Heavenly Mansions and Other Essays on Architecture

Front Cover
W. W. Norton & Company, 1949 - Architecture - 253 pages
1 Review
A classic of architectural history and theory, Heavenly Mansions interprets architecture as a reflection of the age in which it flowers, and it traces the alternating themes of fantasy and functionalism as exemplified in various styles and in the works of a number of influential men, including Christopher Wren, Viollet-le-Duc, William Butterfield, and Le Corbusier. It gives an account of John Wood and the unique English Town-Planning Tradition begun early in the eighteenth century, and of J.M. Gandy, whose two curious books of designs paralleled the Romantic Age of literature and were yet unmistakably prophetic of cubism. Succinctly summarizing 800 years of viewpoints about architecture, it ranges from Gothic architecture to the Renaissance to the influence of modern abstract art on twentieth-century architecture. This work is invaluable to students of art, architecture, and the humanities in general.
 

What people are saying - Write a review

We haven't found any reviews in the usual places.

Contents

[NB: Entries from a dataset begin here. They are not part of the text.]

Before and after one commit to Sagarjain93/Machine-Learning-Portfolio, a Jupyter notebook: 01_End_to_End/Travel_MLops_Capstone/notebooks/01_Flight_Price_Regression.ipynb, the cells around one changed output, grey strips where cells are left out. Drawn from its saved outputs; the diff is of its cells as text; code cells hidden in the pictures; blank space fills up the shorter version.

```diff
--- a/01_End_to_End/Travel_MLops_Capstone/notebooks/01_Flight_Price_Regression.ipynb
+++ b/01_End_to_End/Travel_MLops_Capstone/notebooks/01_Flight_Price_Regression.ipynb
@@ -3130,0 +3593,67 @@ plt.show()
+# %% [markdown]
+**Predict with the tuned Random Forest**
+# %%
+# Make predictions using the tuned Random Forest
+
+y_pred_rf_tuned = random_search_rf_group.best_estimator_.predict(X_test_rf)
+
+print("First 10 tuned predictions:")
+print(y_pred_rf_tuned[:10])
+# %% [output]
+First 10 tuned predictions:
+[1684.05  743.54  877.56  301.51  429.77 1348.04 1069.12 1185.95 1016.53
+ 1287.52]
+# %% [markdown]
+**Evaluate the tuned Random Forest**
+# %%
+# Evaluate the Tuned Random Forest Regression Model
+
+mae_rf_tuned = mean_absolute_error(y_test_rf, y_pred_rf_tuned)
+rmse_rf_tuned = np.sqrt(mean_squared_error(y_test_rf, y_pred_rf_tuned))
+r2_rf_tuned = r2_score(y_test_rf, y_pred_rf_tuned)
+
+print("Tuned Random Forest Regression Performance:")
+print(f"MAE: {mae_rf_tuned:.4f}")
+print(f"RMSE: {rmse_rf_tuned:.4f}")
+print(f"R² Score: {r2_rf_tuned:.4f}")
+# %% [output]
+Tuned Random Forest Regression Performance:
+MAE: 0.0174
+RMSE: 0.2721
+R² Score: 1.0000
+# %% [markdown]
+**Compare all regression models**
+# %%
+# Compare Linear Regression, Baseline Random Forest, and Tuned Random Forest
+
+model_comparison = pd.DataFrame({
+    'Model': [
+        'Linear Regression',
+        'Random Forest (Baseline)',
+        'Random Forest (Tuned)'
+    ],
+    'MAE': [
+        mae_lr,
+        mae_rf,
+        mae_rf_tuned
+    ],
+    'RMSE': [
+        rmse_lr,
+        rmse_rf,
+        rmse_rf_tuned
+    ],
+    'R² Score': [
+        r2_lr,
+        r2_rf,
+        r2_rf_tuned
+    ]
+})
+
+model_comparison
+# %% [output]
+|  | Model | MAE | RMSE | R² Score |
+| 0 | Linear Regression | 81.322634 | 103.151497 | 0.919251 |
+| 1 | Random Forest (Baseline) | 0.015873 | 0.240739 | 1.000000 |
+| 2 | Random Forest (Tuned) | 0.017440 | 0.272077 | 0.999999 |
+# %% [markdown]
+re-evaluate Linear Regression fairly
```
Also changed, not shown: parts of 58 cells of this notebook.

n ANTITHESES OF THE QUATTROCENTO
29
THE MIND OF WREN
51
JOHN WOOD AND THE ENGLISH TOWNPLANNING
87
THE VISION OF J M GANDY III
111
VIOLLETLEDUC AND THE RATIONAL POINT OF VIEW
135
WILLIAM BUTTERFIELD OR THE GLORY OF UGLINESS
159
ARCHITECTURE PAINTING AND LE CORBUSIER
177
Copyright

Other editions - View all

Common terms and phrases

References to this book

All Book Search results »

About the author (1949)

The late SirJohn Summerson taught at Oxford and Cambridge.

Bibliographic information